→ Work request
Output the complete listing. Match it exactly.

→ Records for processing
--*--
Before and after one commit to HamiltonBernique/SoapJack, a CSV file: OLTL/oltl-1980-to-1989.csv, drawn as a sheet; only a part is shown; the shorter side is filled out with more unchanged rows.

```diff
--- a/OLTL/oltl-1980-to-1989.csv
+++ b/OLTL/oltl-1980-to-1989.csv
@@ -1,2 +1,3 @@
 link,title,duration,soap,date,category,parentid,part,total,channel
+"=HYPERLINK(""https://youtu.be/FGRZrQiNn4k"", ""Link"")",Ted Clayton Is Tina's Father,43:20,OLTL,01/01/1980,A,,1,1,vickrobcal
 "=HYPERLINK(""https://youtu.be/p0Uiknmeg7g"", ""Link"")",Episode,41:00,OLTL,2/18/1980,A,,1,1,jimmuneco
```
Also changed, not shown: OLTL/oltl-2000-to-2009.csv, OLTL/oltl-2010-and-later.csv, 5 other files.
--*--
→ Your solution
Before and after one commit to HamiltonBernique/SoapJack, a CSV file: OLTL/oltl-1980-to-1989.csv, drawn as a sheet; only a part is shown; the shorter side is filled out with more unchanged rows.

```diff
--- a/OLTL/oltl-1980-to-1989.csv
+++ b/OLTL/oltl-1980-to-1989.csv
@@ -1,2 +1,3 @@
 link,title,duration,soap,date,category,parentid,part,total,channel
+"=HYPERLINK(""https://youtu.be/FGRZrQiNn4k"", ""Link"")",Ted Clayton Is Tina's Father,43:20,OLTL,01/01/1980,A,,1,1,vickrobcal
 "=HYPERLINK(""https://youtu.be/p0Uiknmeg7g"", ""Link"")",Episode,41:00,OLTL,2/18/1980,A,,1,1,jimmuneco
```
Also changed, not shown: OLTL/oltl-2000-to-2009.csv, OLTL/oltl-2010-and-later.csv, 5 other files.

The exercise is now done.